In the group meeting on the 20th of August, I presented the paper by Vazquez et al (2002). This was one of the first papers proposing the duplication divergence model of evolution for protein interaction networks, and thus has had a significant impact on the field, inspiring many variants of the basic model. The paper starts out by noting that the yeast protein network has the ‘small world’ property – following along links in the network, it requires only a handful of steps to go from any one protein to any other. Another property is the manner in which the links are shared out among the various proteins: empirically, the probability that a protein interacts with k other proteins follows a power-law distribution.
Vazquez et al. show how evolution can produce scale-free networks. They explore a model for the evolution of protein networks that accurately reproduces the topological features seen in the yeast S. cerevisae. As the authors point out, proteins fall into families according to similarities in their amino-acid sequences and functions, and it is natural to suppose that such proteins have all evolved from a common ancestor. A favoured hypothesis views such evolution as taking place through a sequence of gene duplications – a relatively frequent occurrence during cell reproduction. Following each duplication, the two resulting genes are identical for the moment, and naturally lead to the production of identical proteins. But between duplications, random genetic mutations will lead to a slow divergence of the genes and their associated proteins. This repetitive, two-stage process can be captured in a relatively simple model for the growth of a protein interaction network .
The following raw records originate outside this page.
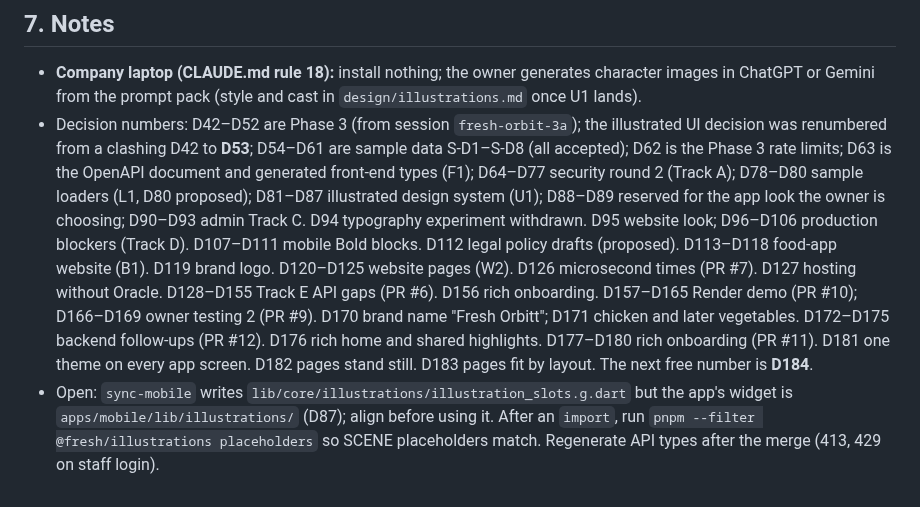
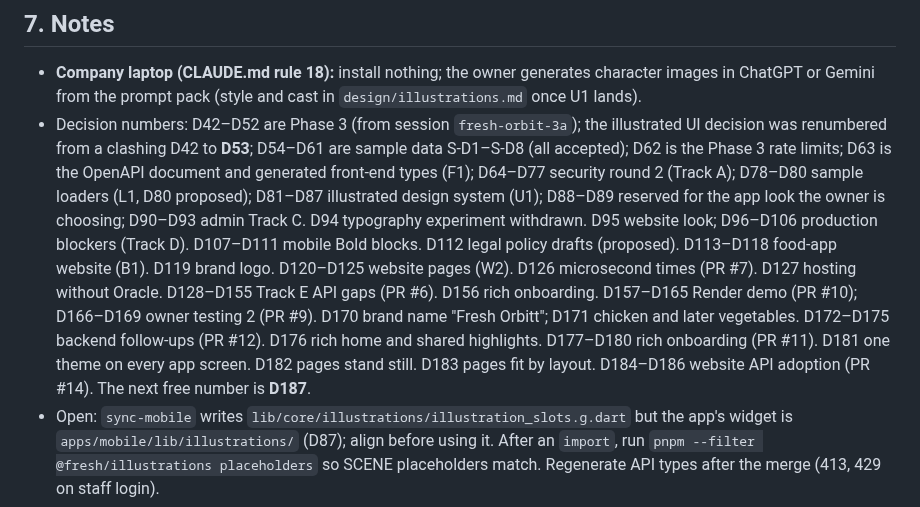
Before and after one commit to MosaSivaMani/fresh-orbit, a Markdown page: docs/team/next-steps.md, the part around the change. GitHub-like rendering.

```diff
--- a/docs/team/next-steps.md
+++ b/docs/team/next-steps.md
@@ -80,7 +80,7 @@ Merged to `main` (D64–D77; status table in `security/review-2026-10.md` §7):
 
 ## 7. Notes
 - **Company laptop (CLAUDE.md rule 18):** install nothing; the owner generates character images in ChatGPT or Gemini from the prompt pack (style and cast in `design/illustrations.md` once U1 lands).
-- Decision numbers: D42–D52 are Phase 3 (from session `fresh-orbit-3a`); the illustrated UI decision was renumbered from a clashing D42 to **D53**; D54–D61 are sample data S-D1–S-D8 (all accepted); D62 is the Phase 3 rate limits; D63 is the OpenAPI document and generated front-end types (F1); D64–D77 security round 2 (Track A); D78–D80 sample loaders (L1, D80 proposed); D81–D87 illustrated design system (U1); D88–D89 reserved for the app look the owner is choosing; D90–D93 admin Track C. D94 typography experiment withdrawn. D95 website look; D96–D106 production blockers (Track D). D107–D111 mobile Bold blocks. D112 legal policy drafts (proposed). D113–D118 food-app website (B1). D119 brand logo. D120–D125 website pages (W2). D126 microsecond times (PR #7). D127 hosting without Oracle. D128–D155 Track E API gaps (PR #6). D156 rich onboarding. D157–D165 Render demo (PR #10); D166–D169 owner testing 2 (PR #9). D170 brand name "Fresh Orbitt"; D171 chicken and later vegetables. D172–D175 backend follow-ups (PR #12). D176 rich home and shared highlights. D177–D180 rich onboarding (PR #11). D181 one theme on every app screen. D182 pages stand still. D183 pages fit by layout. The next free number is **D184**.
+- Decision numbers: D42–D52 are Phase 3 (from session `fresh-orbit-3a`); the illustrated UI decision was renumbered from a clashing D42 to **D53**; D54–D61 are sample data S-D1–S-D8 (all accepted); D62 is the Phase 3 rate limits; D63 is the OpenAPI document and generated front-end types (F1); D64–D77 security round 2 (Track A); D78–D80 sample loaders (L1, D80 proposed); D81–D87 illustrated design system (U1); D88–D89 reserved for the app look the owner is choosing; D90–D93 admin Track C. D94 typography experiment withdrawn. D95 website look; D96–D106 production blockers (Track D). D107–D111 mobile Bold blocks. D112 legal policy drafts (proposed). D113–D118 food-app website (B1). D119 brand logo. D120–D125 website pages (W2). D126 microsecond times (PR #7). D127 hosting without Oracle. D128–D155 Track E API gaps (PR #6). D156 rich onboarding. D157–D165 Render demo (PR #10); D166–D169 owner testing 2 (PR #9). D170 brand name "Fresh Orbitt"; D171 chicken and later vegetables. D172–D175 backend follow-ups (PR #12). D176 rich home and shared highlights. D177–D180 rich onboarding (PR #11). D181 one theme on every app screen. D182 pages stand still. D183 pages fit by layout. D184–D186 website API adoption (PR #14). The next free number is **D187**.
 - Open: `sync-mobile` writes `lib/core/illustrations/illustration_slots.g.dart` but the app's widget is `apps/mobile/lib/illustrations/` (D87); align before using it. After an `import`, run `pnpm --filter @fresh/illustrations placeholders` so SCENE placeholders match. Regenerate API types after the merge (413, 429 on staff login).
 - Open with the owner: the wording of CLAUDE.md rule 2 for D30 (a Domain project may reference its own Public project).
 
```
Also changed, not shown: docs/decisions/log.md (+3 -0 lines).
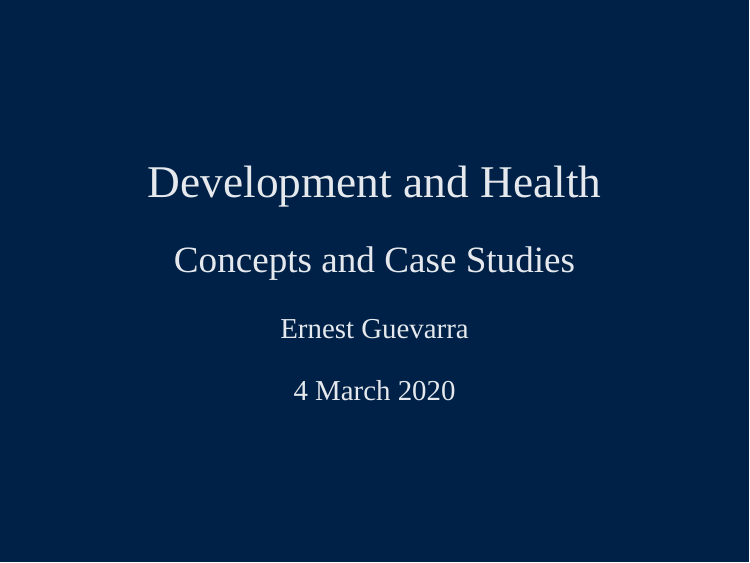
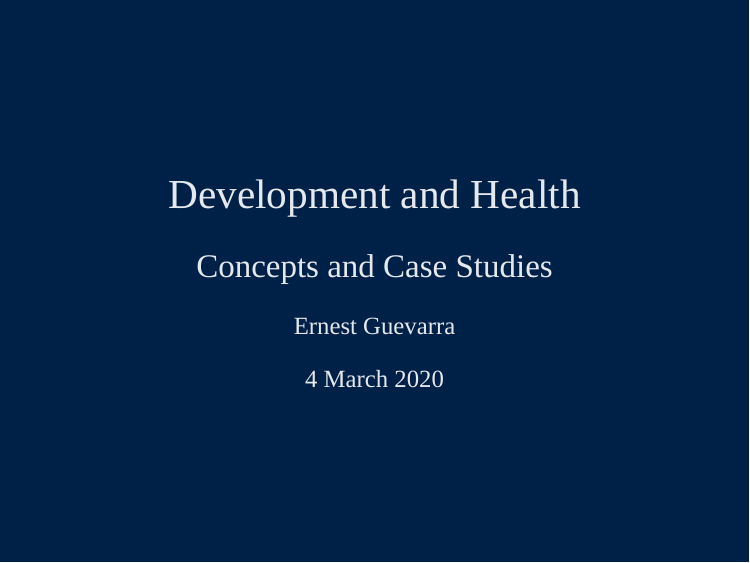
Before and after one commit to ernestguevarra/devHealth2020, an R Markdown document (index.Rmd): page 1 of 29. Rendered offline with R 4.5, knitr and Pandoc, with nearby package versions; the slides are laid out offline by our stand-in for remark.js, each with all of its steps uncovered, in fonts that may differ from those the slides ask for, and without slide numbers, shadows or browser add-ons; some code elsewhere in the file could not run offline.

Commit message:
update slides

```diff
--- a/index.Rmd
+++ b/index.Rmd
@@ -29,6 +29,9 @@ mono_light(
   header_font_google = google_font("Fira Sans"),
   text_font_google   = google_font("Fira Sans Condensed"),
   text_font_size = "1.2em",
+  header_h1_font_size = "50px",
+  header_h2_font_size = "40px",
+  header_h3_font_size = "30px",
   code_font_google   = google_font("Fira Mono"),
   text_slide_number_font_size = "0.5em"
 )
--- a/xaringan-themer.css
+++ b/xaringan-themer.css
@@ -40,13 +40,13 @@ h1, h2, h3 {
   padding: 1em 4em 1em 4em;
 }
 .remark-slide-content h1 {
-    font-size: 55px;
+    font-size: 50px;
 }
 .remark-slide-content h2 {
-    font-size: 45px;
+    font-size: 40px;
 }
 .remark-slide-content h3 {
-    font-size: 35px;
+    font-size: 30px;
 }
 .remark-code, .remark-inline-code {
   font-family: Fira Mono, 'Lucida Console', Monaco, monospace;
```
Also changed, not shown: index.html, index.Rmd (2 more changed lines).
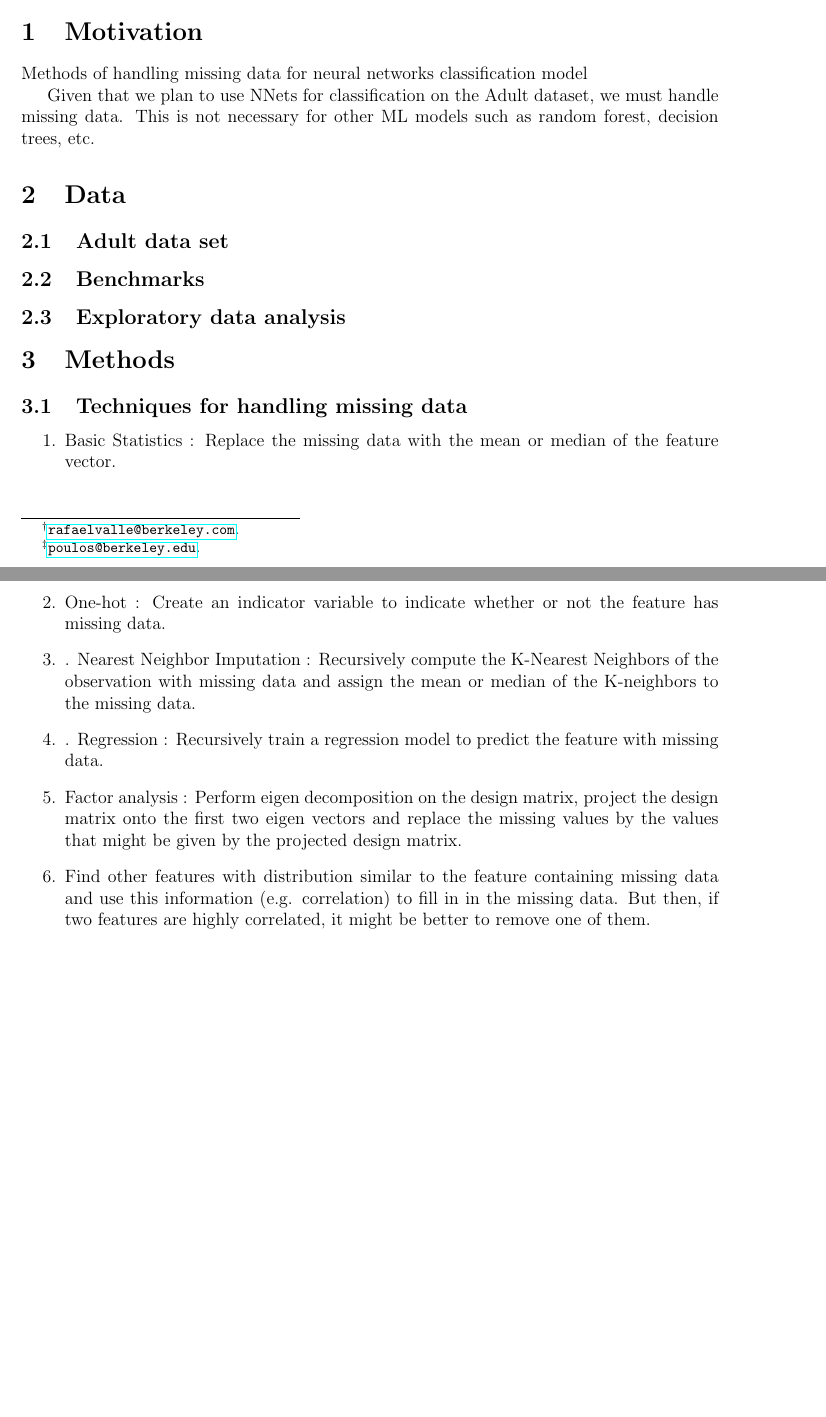
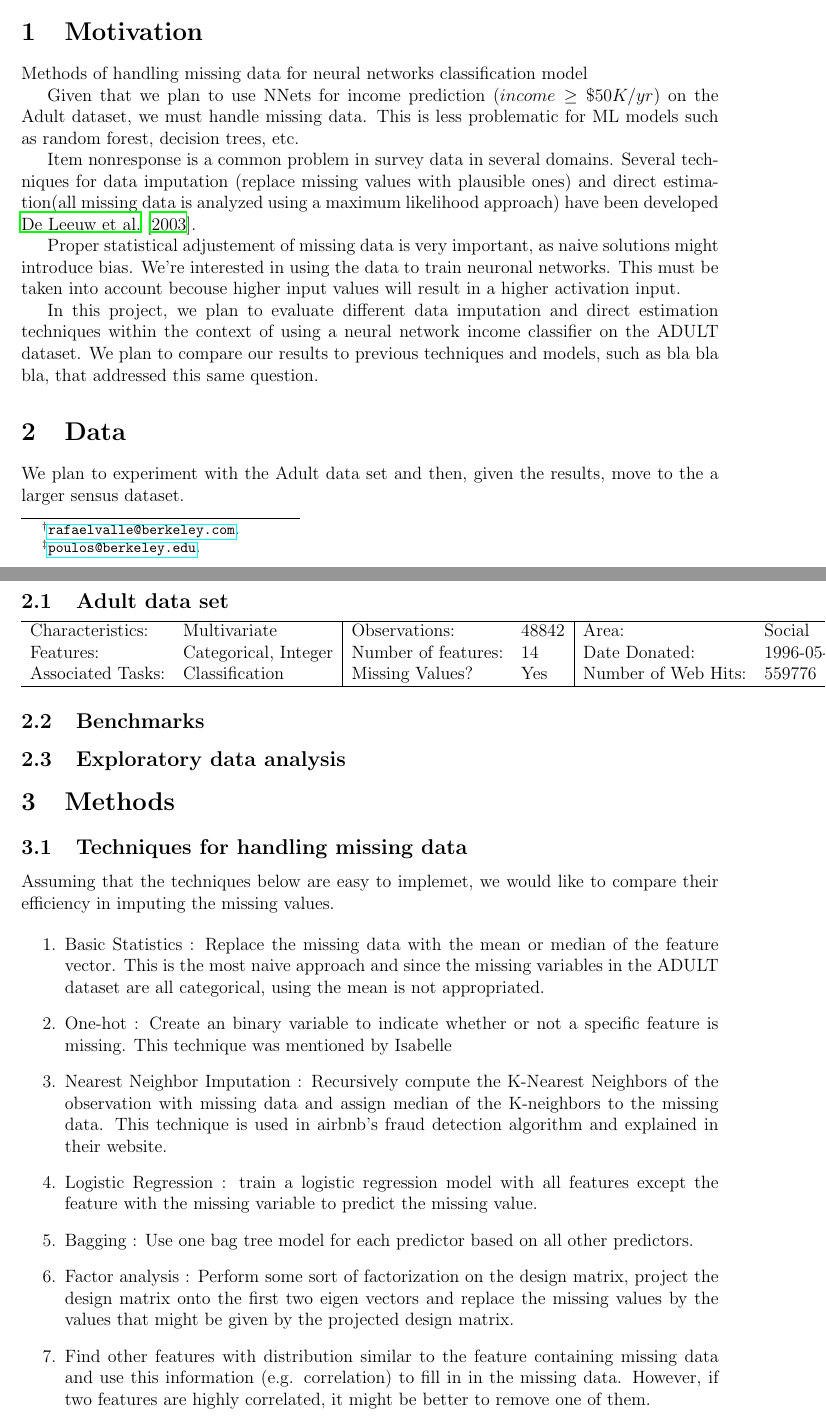
Before and after one commit to jvpoulos/cs289-project, a LaTeX document (initial-report/initial-report.tex): two parts of pages 1 and 2 of 3, joined at a grey line, cut so that both start at the same text, the shorter picture padded with empty space. Compiled offline with LaTeX, dvips and Ghostscript.

Commit message:
adding basic info on dataset, technines for data imputation, etc

```diff
--- a/initial-report/initial-report.tex
+++ b/initial-report/initial-report.tex
@@ -115,15 +115,40 @@ Jason Poulos\thanks{\href{mailto:poulos@berkeley.edu}{\nolinkurl{poulos@berkeley
 
 Methods of handling missing data for neural networks classification model
 
-Given that we plan to use NNets for classification on the Adult dataset, we must handle missing data. This is not necessary for other ML models such as random forest, decision trees, etc.
+Given that we plan to use NNets for income prediction ($income \geq \$ 50K/yr$) on the Adult dataset, we must handle missing data. This is less problematic for ML models such as random forest, decision trees, etc.
 
-%Include necessary ?background? information: What is the application domain and/or field of research? Why is the problem important? What specific questions are you trying to answer?
+%Include necessary ?background? information:
+  % What is the application domain and/or field of research?
+  % Why is the problem important?
+  % What specific questions are you trying to answer?
+
+Item nonresponse is a common problem in survey data in several domains. Several techniques for data imputation (replace missing values with plausible ones) and direct estimation(all missing data is analyzed using a maximum likelihood approach) have been developed \cite{de2003prevention}.
+
+Proper statistical adjustement of missing data is very important, as naive solutions might introduce bias. We're interested in using the data to train neuronal networks. This must be taken into account becouse higher input values will result in a higher activation input.
+
+In this project, we plan to evaluate different data imputation and direct estimation techniques within the context of using a neural network income classifier on the ADULT dataset. We plan to compare our results to previous techniques and models, such as bla bla bla, that addressed this same question.
 
 \section{Data}
 
-%Talk about what data sources you are planning to use, including number of samples and number of features (if it's visual data -- include a sample).
+We plan to experiment with the Adult data set and then, given the results, move to the a larger sensus dataset.
+\subsection{Adult data set}
 
-\subsection{Adult data set}
+\begin{tabular}{ l l | l l | l l}
+  \hline
+  Characteristics: & Multivariate &
+  Observations: & 48842 &
+  Area: & Social \\
+
+  Features: & Categorical, Integer &
+  Number of features: & 14 &
+  Date Donated: & 1996-05-01 \\
+
+  Associated Tasks: & Classification &
+  Missing Values? & Yes &
+  Number of Web Hits: & 559776 \\
+
+  \hline
+\end{tabular}
 
 \subsection{Benchmarks}
 % Table comparing accuracies for different models
@@ -133,21 +158,20 @@ Given that we plan to use NNets for classification on the Adult dataset, we must
 
 \section{Methods}
 
-%Explain which methods you are planning to use and why.
+% Explain which methods you are planning to use and why.
 
 \subsection{Techniques for handling missing data}
+Assuming that the techniques below are easy to implemet, we would like to compare their efficiency in imputing the missing values.
 
 \begin{enumerate}
-\item Basic Statistics : Replace the missing data with the mean or median of the feature vector.
-\item One-hot : Create an indicator variable to indicate whether or not the feature has missing data.
-\item. Nearest Neighbor Imputation : Recursively compute the K-Nearest Neighbors of the observation with missing data and
-   assign the mean or median of the K-neighbors to the missing data.
-\item. Regression : Recursively train a regression model to predict the feature with missing
-   data.
-\item Factor analysis : Perform eigen decomposition on the design matrix, project the design matrix onto the first two eigen
-   vectors and replace the missing values by the values that might be given by
-   the projected design matrix.
-\item Find other features with distribution similar to the feature containing missing data and use this information (e.g. correlation) to fill in in the missing data. But then, if two features are highly correlated, it might be better to remove one of them.
+\item Basic Statistics : Replace the missing data with the mean or median of the feature vector. This is the most naive approach and since the missing variables in the ADULT dataset are all categorical, using the mean is not appropriated.
+\item One-hot : Create an binary variable to indicate whether or not a specific feature is missing. This technique was mentioned by Isabelle
+\item Nearest Neighbor Imputation : Recursively compute the K-Nearest Neighbors of the observation with missing data and assign median of the K-neighbors to the missing data. This technique is used in airbnb's fraud detection algorithm and explained in their website.
+\item Logistic Regression : train a logistic regression model with all features except the feature with the missing variable to predict the missing value.
+\item Bagging : Use one bag tree model for each predictor based on all other
+   predictors.
+\item Factor analysis : Perform some sort of factorization on the design matrix, project the design matrix onto the first two eigen vectors and replace the missing values by the values that might be given by the projected design matrix.
+\item Find other features with distribution similar to the feature containing missing data and use this information (e.g. correlation) to fill in in the missing data. However, if two features are highly correlated, it might be better to remove one of them.
 \end{enumerate}
 
 \subsection{Neural networks for classification}
```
Simulations by the author show that the model, starting out with a seed capture the degree distribution of the yeast network with high fidelity (Fig 1) and also possesses the quality of high tolerance to random node removal seen in biological networks. While the results are more qualitative in nature, the model still serves as the basis of most biologically rooted explanations of protein network evolution, with minor improvements. Some of these additions have been the use of asymmetric divergence, whole genome duplication events as well as interaction site modelling. As the jury is still out on what model (if any) best fits current interaction data, the basic model is still relevant as a benchmark for newer models.